1) memory access was unpredictable because of heap allocations, and

2) because there was no actual work being done, some people's compilers were optimizing away the main loop.

To resolve these issues I have a new program with implementations in C++ and Go. The C++ version takes 1.75 secs compared to 1.48 secs for the Go version. This time, I do one large heap allocation before timing begins and use it to operate an object pool from which I release and acquire nodes for the linked list. This way the memory access should be completely analogous between the two implementations.

Hopefully this makes the mystery more reproducible!

C++:

#include <iostream> #include <sstream> #include <fstream> #include <string> #include <vector> #include <boost/timer.hpp>  using namespace std;  struct Node {     Node *next; // 8 bytes     int age;   // 4 bytes };  // Object pool, where every free slot points to the previous free slot template<typename T, int n> struct ObjPool {     typedef T*       pointer;     typedef pointer* metapointer;      ObjPool() :         _top(NULL),         _size(0)     {         pointer chunks = new T[n];         for (int i=0; i < n; i++) {             release(&chunks[i]);         }     }      // Giver an available pointer to the object pool     void release(pointer ptr)     {         // Store the current pointer at the given address         *(reinterpret_cast<metapointer>(ptr)) = _top;          // Advance the pointer         _top = ptr;          // Increment the size         ++_size;     }      // Pop an available pointer off the object pool for program use     pointer acquire(void)     {         if(_size == 0){throw std::out_of_range("");}          // Pop the top of the stack         pointer retval = _top;          // Step back to the previous address         _top = *(reinterpret_cast<metapointer>(_top));          // Decrement the size         --_size;          // Return the next free address         return retval;     }      unsigned int size(void) const {return _size;}  protected:     pointer _top;      // Number of free slots available     unsigned int _size; };  Node *nodes = nullptr; ObjPool<Node, 1000> p;  void processAge(int age) {     // If the object pool is full, pop off the head of the linked list and release     // it from the pool     if (p.size() == 0) {         Node *head = nodes;         nodes = nodes->next;         p.release(head);     }      // Insert the new Node with given age in global linked list. The linked list is sorted by age, so this requires iterating through the nodes.     Node *node = nodes;     Node *prev = nullptr;     while (true) {         if (node == nullptr || age < node->age) {             Node *newNode = p.acquire();             newNode->age = age;             newNode->next = node;              if (prev == nullptr) {                 nodes = newNode;             } else {                 prev->next = newNode;             }              return;         }          prev = node;         node = node->next;     } }  int main() {     Node x = {};     std::cout << "Size of struct: " << sizeof(x) << "/n"; // 16 bytes      boost::timer t;     for (int i=0; i<1000000; i++) {         processAge(i);     }      std::cout << t.elapsed() << "/n"; } 

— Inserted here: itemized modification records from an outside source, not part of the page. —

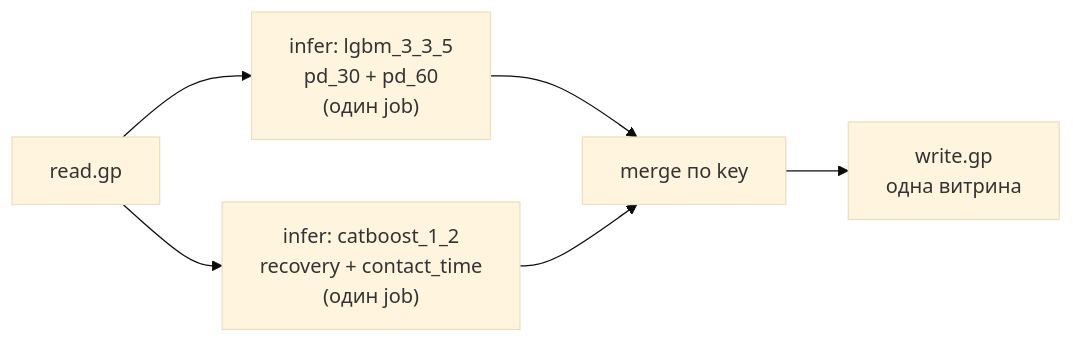
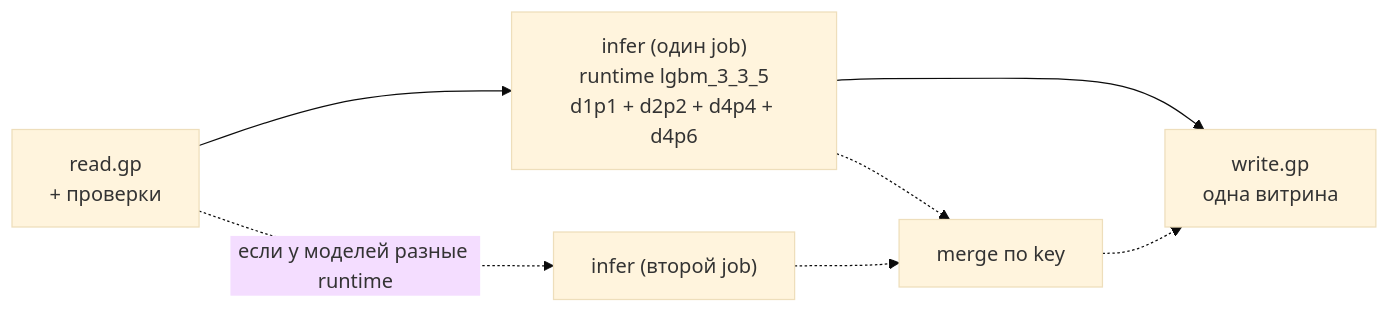
The third of 6 diagrams in docs/ARCHITECTURE.md (Radmayr/scoring-kit), drawn with Mermaid (base theme) before and after one commit. The commit also changed other lines of this file and 2 other files, not shown here.

````diff
--- a/docs/ARCHITECTURE.md
+++ b/docs/ARCHITECTURE.md
@@ -258,8 +285,9 @@
 ```mermaid
 flowchart LR
-    R["read.gp"] --> G1["infer: lgbm_3_3_5<br/>pd_30 + pd_60<br/>(один job)"]
-    R --> G2["infer: catboost_1_2<br/>recovery + contact_time<br/>(один job)"]
-    G1 --> M["merge по key"]
-    G2 --> M
-    M --> W["write.gp<br/>одна витрина"]
+    R["read.gp<br/>+ проверки"] --> G1["infer (один job)<br/>runtime lgbm_3_3_5<br/>d1p1 + d2p2 + d4p4 + d4p6"]
+    G1 --> W["write.gp<br/>одна витрина"]
+    R -.->|если у моделей разные runtime| G2["infer (второй job)"]
+    G2 -.-> M["merge по key"]
+    G1 -.-> M
+    M -.-> W
 ```
````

Go:

package main  import (     "time"     "fmt"     "unsafe" )  type Node struct {     next *Node // 8 bytes     age int32 // 4 bytes }  // Every free slot points to the previous free slot type NodePool struct {     top *Node     size int }  func NewPool(n int) NodePool {     p := NodePool{nil, 0}     slots := make([]Node, n, n)     for i := 0; i < n; i++ {         p.Release(&slots[i])     }      return p }  func (p *NodePool) Release(l *Node) {     // Store the current top at the given address     *((**Node)(unsafe.Pointer(l))) = p.top     p.top = l     p.size++ }  func (p *NodePool) Acquire() *Node {     if p.size == 0 {         fmt.Printf("Attempting to pop from empty pool!/n")     }     retval := p.top      // Step back to the previous address in stack of addresses     p.top = *((**Node)(unsafe.Pointer(p.top)))     p.size--     return retval }  func processAge(age int32) {     // If the object pool is full, pop off the head of the linked list and release     // it from the pool     if p.size == 0 {         head := nodes         nodes = nodes.next         p.Release(head)     }      // Insert the new Node with given age in global linked list. The linked list is sorted by age, so this requires iterating through the nodes.     node := nodes     var prev *Node = nil     for true {         if node == nil || age < node.age {             newNode := p.Acquire()             newNode.age = age             newNode.next = node              if prev == nil {                 nodes = newNode             } else {                 prev.next = newNode             }             return         }          prev = node         node = node.next     } }  // Linked list of nodes, in ascending order by age var nodes *Node = nil var p NodePool = NewPool(1000)  func main() {     x := Node{};     fmt.Printf("Size of struct: %d/n", unsafe.Sizeof(x)) // 16 bytes      start := time.Now()     for i := 0; i < 1000000; i++ {         processAge(int32(i))     }      fmt.Printf("Time elapsed: %s/n", time.Since(start)) } 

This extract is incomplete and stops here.